A brand-new bridge built in Riverview Park. A flooded trail rehabilitated in McKinley Park. A thickly forested slope transformed into a hiking trail connecting a middle school campus to the Seldom Seen Greenway: There’s no question that the Pittsburgh Young Adult BIPOC Roving Crew of the Student Conservation Association (SCA) made its mark on the parks and trails of the Steel City. But the SCA is betting that the months last fall spent swinging trail-building tools and clearing overgrowth made just as deep of a mark on the crew itself.
“It’s not like other work,” says 21-year-old Jewharu Williams, one of the five 2021 crew members. “It’s very impactful on the land. Conservation is one of my big things, and [SCA] put that into perspective for me. I knew I wanted to help the planet in some way, but I didn’t know what that was called. I’ve really enjoyed it.”
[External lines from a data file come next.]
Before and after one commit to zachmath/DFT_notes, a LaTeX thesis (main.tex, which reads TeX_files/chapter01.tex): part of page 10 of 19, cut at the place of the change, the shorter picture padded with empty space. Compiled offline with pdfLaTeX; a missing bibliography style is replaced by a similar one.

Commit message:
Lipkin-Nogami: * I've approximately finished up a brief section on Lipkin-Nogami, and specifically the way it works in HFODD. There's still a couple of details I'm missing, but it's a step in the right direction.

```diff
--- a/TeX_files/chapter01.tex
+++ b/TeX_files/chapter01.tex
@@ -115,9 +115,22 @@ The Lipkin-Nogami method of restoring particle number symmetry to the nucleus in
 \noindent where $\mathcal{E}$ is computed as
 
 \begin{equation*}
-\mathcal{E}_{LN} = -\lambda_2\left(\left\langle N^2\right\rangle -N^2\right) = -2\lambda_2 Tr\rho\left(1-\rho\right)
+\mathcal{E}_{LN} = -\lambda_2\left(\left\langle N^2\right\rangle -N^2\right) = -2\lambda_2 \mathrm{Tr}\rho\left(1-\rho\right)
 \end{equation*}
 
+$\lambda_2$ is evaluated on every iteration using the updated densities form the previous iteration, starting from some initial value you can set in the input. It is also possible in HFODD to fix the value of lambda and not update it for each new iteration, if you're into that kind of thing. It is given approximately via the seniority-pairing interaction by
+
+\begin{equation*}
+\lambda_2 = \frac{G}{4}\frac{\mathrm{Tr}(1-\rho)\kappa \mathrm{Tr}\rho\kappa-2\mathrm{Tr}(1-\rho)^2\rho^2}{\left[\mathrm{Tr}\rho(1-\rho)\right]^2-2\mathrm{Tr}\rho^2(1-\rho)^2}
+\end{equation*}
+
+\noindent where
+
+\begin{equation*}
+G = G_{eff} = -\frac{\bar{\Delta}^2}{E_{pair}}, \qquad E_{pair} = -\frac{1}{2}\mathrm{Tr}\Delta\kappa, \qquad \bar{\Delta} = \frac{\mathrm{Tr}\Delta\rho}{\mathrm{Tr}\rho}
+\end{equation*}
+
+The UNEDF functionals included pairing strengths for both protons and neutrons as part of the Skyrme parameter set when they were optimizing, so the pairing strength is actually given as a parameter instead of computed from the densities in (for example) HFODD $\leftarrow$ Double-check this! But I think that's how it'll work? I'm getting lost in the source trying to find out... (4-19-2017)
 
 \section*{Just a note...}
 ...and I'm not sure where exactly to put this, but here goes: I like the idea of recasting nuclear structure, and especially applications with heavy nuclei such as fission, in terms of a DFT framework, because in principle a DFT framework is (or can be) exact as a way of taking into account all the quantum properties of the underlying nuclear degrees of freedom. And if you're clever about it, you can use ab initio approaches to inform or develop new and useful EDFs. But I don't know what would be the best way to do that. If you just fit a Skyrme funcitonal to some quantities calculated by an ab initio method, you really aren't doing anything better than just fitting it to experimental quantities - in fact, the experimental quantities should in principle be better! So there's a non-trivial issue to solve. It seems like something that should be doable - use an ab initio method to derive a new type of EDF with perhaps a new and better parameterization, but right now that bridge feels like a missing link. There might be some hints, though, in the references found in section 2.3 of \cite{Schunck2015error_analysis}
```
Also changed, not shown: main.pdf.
The Pittsburgh team, made up of young adults between the ages of 18 and 25, is one of the SCA’s Urban Green Crews. Rather than working on conservation projects in far-flung national parks or forests, these teams focus on the close-to-home parks that provide so many people with a vital connection to nature. All five members of the Pittsburgh crew live in the city.
“One of the reasons why it’s important for our youth to work in urban areas is so they can learn about the opportunities to experience nature within their communities and neighborhoods,” says Kelly Runzel, Senior Director of Corporate and Community Engagement for SCA. “And we feel that there’s a future in it for our youth. They can receive good-paying green jobs within their local communities and become leaders in solving some of the environmental justice and conservation problems in their neighborhoods.”